*Task prompt*
Locate each line in the records containing "isel". Copy it.

[[ Dataset content open ]]

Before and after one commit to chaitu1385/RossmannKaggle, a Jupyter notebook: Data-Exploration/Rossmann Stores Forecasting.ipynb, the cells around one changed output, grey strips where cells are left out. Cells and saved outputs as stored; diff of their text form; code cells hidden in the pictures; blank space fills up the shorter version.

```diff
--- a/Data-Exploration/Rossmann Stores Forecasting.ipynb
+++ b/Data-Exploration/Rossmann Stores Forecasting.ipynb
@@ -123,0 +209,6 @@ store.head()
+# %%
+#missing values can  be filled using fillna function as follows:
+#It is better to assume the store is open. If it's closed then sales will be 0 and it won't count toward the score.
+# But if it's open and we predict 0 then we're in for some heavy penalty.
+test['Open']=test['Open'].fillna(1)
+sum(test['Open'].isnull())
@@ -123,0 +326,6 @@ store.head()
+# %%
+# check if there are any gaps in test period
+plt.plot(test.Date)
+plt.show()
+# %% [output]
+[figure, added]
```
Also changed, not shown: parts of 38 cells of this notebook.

[[ Dataset content closed ]]
[[ Dataset content open ]]

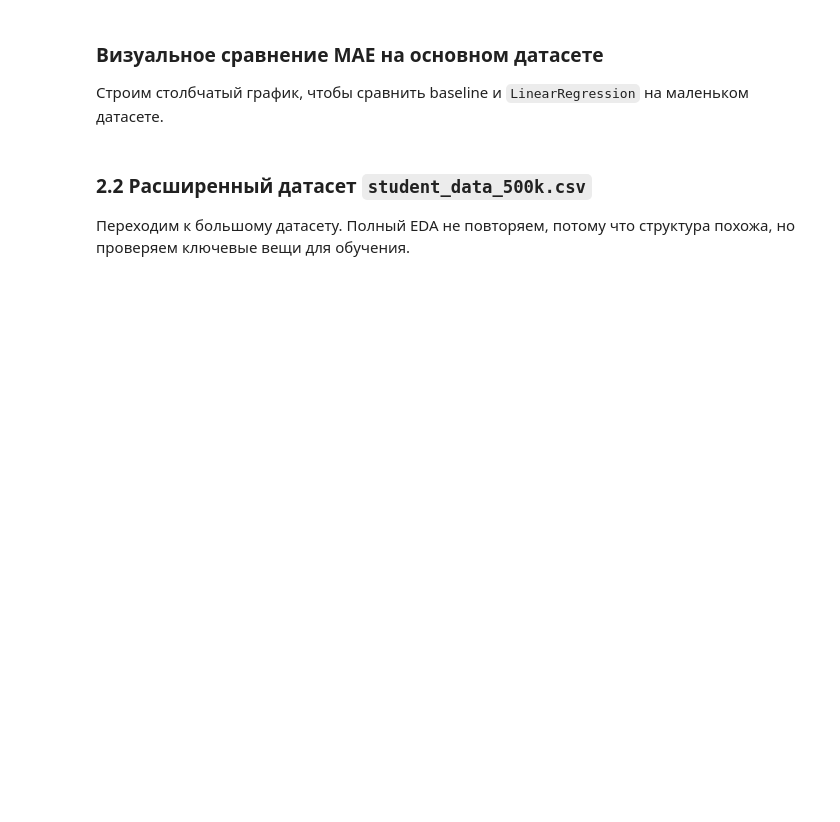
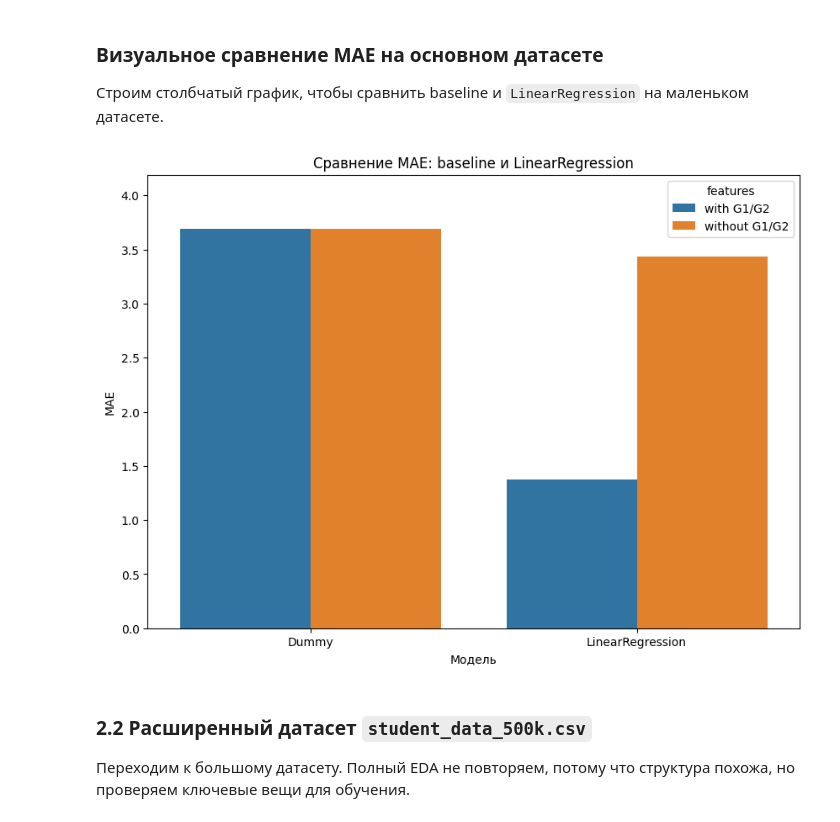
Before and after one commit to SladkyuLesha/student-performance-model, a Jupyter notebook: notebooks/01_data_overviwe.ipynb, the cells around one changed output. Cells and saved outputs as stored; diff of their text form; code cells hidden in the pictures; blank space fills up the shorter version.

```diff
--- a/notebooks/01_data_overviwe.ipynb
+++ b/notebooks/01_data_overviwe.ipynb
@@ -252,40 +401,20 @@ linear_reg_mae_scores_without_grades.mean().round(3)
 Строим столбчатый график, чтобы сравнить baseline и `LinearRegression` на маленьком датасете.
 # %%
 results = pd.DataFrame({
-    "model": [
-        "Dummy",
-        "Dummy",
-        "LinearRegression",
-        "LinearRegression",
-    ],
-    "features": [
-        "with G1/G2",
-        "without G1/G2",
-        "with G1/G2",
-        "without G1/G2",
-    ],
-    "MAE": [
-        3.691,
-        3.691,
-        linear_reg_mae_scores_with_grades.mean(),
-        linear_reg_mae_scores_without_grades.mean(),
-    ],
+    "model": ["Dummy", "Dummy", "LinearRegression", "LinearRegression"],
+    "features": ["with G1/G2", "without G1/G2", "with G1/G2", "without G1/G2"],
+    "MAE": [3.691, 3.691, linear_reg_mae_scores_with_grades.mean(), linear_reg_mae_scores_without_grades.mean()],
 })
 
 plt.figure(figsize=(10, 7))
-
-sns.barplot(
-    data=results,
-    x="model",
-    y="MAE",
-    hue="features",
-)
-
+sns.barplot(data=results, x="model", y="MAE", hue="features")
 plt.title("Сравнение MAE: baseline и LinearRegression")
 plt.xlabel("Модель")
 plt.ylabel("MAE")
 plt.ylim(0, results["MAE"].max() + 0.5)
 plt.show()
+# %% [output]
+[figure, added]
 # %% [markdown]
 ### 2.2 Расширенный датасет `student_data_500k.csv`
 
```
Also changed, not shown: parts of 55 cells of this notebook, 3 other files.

[[ Dataset content closed ]]
[[ Dataset content open ]]

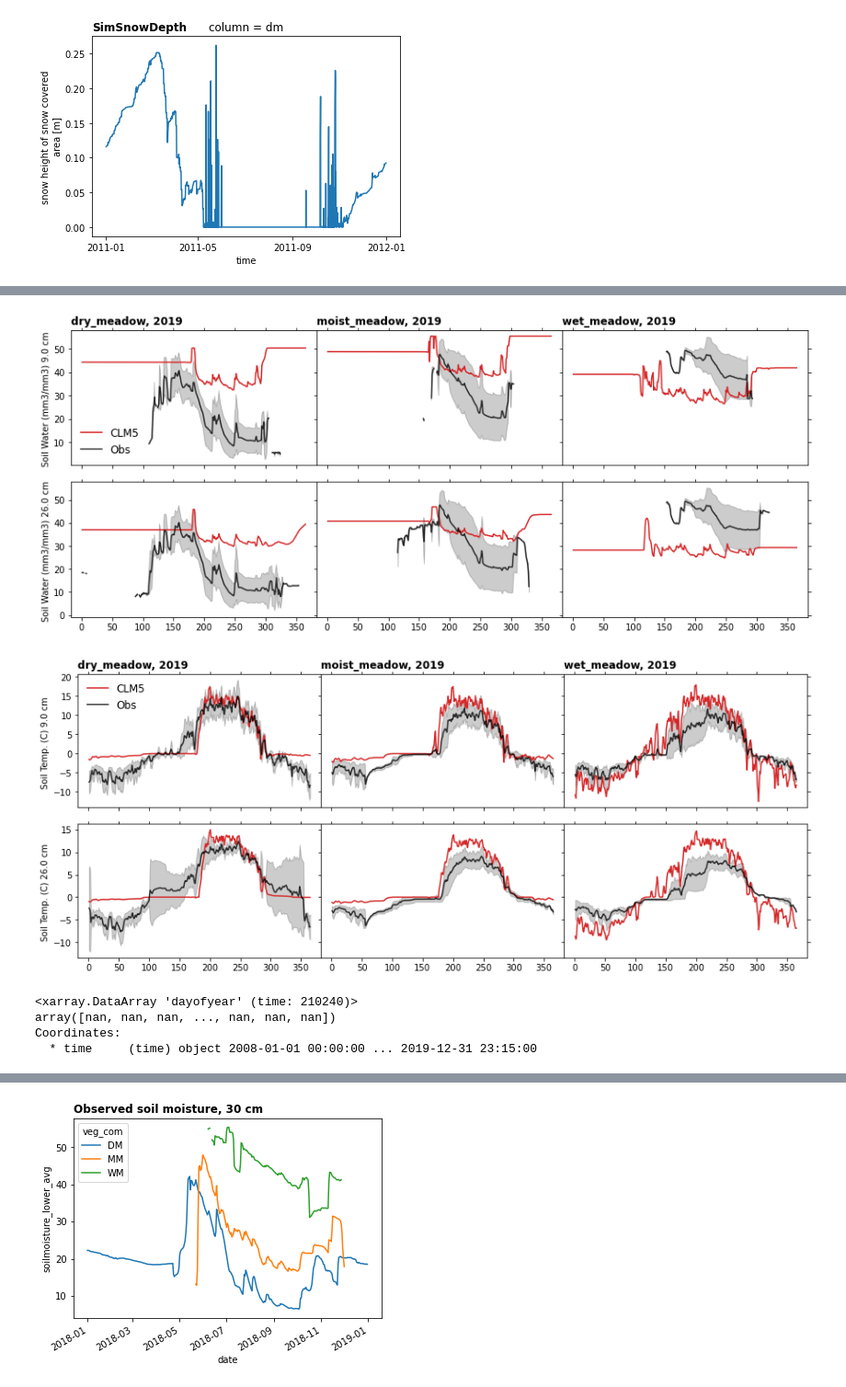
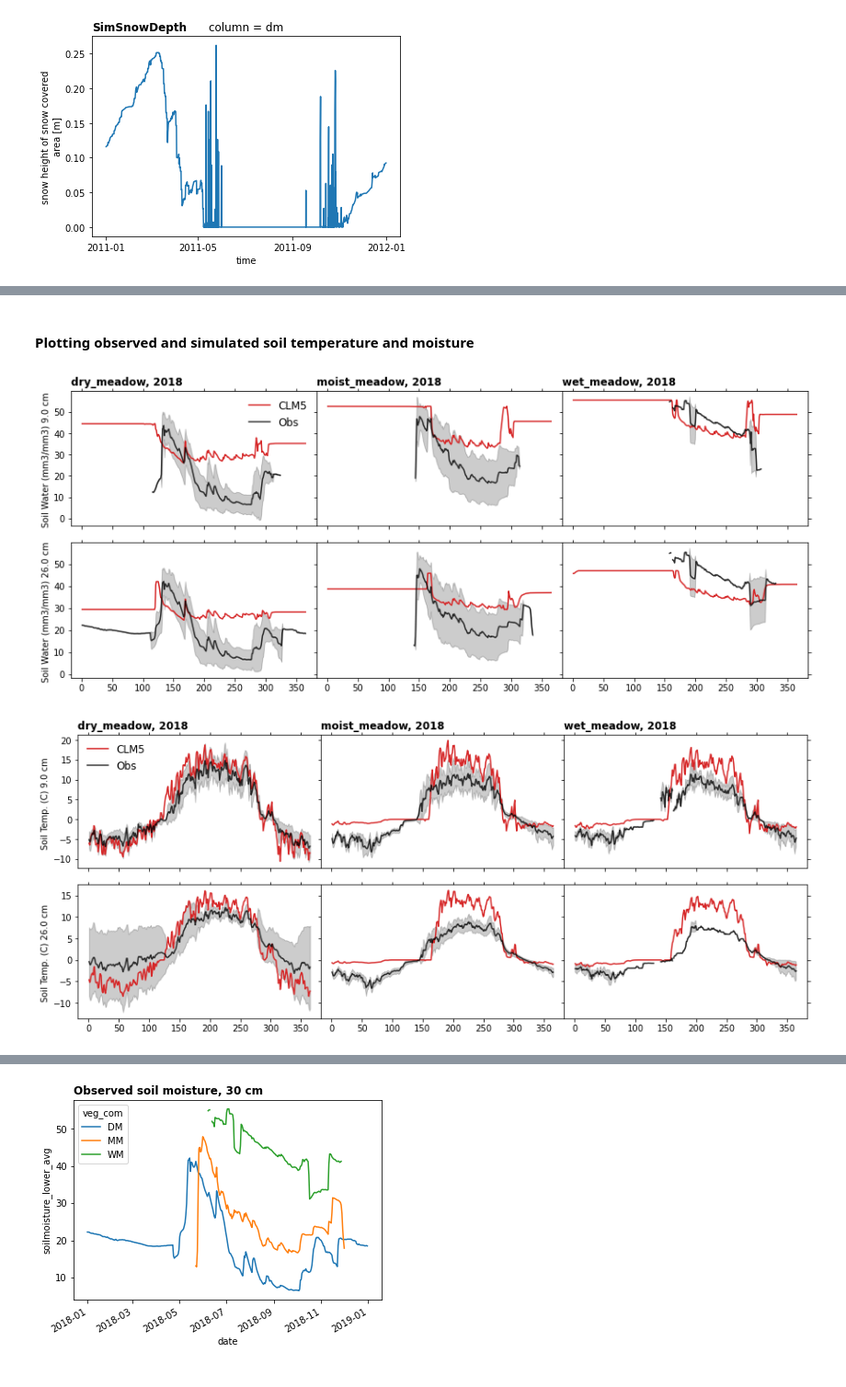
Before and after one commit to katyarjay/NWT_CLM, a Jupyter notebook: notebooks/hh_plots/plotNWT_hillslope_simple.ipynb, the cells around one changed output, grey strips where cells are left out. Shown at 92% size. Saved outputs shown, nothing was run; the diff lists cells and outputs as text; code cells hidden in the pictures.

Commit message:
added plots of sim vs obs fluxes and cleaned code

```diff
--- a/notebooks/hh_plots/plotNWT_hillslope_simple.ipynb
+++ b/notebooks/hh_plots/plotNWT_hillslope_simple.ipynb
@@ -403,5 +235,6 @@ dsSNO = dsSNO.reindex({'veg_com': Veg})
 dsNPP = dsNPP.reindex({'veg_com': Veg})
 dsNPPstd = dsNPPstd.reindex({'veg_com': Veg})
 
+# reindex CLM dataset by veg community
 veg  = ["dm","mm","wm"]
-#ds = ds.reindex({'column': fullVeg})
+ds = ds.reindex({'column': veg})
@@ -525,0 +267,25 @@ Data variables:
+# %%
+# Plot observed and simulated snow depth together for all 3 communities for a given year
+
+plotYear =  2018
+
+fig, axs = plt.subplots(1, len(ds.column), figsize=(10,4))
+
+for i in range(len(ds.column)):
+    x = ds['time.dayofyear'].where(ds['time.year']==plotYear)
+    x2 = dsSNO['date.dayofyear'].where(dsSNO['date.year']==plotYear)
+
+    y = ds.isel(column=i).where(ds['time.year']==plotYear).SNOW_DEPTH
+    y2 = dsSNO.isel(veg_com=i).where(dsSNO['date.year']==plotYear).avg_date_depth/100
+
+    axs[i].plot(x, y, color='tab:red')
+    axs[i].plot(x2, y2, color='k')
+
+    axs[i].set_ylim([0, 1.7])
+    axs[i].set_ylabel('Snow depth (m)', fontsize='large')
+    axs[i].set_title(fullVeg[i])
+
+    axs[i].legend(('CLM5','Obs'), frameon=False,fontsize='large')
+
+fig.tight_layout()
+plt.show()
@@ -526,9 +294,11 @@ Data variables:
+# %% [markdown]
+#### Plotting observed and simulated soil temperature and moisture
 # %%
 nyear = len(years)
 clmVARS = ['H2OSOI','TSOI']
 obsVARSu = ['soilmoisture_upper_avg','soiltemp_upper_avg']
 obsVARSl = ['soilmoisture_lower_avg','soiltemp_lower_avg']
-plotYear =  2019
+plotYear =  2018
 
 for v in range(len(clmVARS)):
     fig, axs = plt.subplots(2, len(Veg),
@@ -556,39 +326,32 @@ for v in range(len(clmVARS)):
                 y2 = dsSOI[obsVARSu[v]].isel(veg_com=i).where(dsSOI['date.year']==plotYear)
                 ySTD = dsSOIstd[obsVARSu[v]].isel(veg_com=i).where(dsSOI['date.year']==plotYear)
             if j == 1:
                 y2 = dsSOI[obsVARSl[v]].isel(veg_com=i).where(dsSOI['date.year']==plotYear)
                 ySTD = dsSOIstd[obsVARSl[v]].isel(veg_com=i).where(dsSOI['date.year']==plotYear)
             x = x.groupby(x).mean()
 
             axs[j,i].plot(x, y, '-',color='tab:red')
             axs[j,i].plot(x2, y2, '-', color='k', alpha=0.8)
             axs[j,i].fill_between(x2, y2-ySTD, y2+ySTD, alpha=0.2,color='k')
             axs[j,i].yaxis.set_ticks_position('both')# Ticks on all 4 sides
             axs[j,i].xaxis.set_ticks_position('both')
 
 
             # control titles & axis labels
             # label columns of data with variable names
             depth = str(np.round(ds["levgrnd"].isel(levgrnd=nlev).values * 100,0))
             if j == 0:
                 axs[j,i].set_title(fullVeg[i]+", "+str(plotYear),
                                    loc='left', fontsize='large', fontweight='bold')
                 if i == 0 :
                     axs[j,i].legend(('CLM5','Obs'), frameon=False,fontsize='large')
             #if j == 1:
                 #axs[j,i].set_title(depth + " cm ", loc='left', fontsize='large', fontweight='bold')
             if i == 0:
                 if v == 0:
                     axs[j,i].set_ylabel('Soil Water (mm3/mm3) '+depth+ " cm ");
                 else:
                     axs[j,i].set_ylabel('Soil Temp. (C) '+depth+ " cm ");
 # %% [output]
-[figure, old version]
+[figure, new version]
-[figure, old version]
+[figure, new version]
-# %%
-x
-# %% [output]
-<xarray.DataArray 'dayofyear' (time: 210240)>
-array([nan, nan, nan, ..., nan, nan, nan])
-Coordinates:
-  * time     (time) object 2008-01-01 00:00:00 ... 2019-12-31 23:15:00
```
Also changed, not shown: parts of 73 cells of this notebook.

[[ Dataset content closed ]]

*Result for this exercise*
+    y = ds.isel(column=i).where(ds['time.year']==plotYear).SNOW_DEPTH
+    y2 = dsSNO.isel(veg_com=i).where(dsSNO['date.year']==plotYear).avg_date_depth/100
                 y2 = dsSOI[obsVARSu[v]].isel(veg_com=i).where(dsSOI['date.year']==plotYear)
                 ySTD = dsSOIstd[obsVARSu[v]].isel(veg_com=i).where(dsSOI['date.year']==plotYear)
                 y2 = dsSOI[obsVARSl[v]].isel(veg_com=i).where(dsSOI['date.year']==plotYear)
                 ySTD = dsSOIstd[obsVARSl[v]].isel(veg_com=i).where(dsSOI['date.year']==plotYear)
             depth = str(np.round(ds["levgrnd"].isel(levgrnd=nlev).values * 100,0))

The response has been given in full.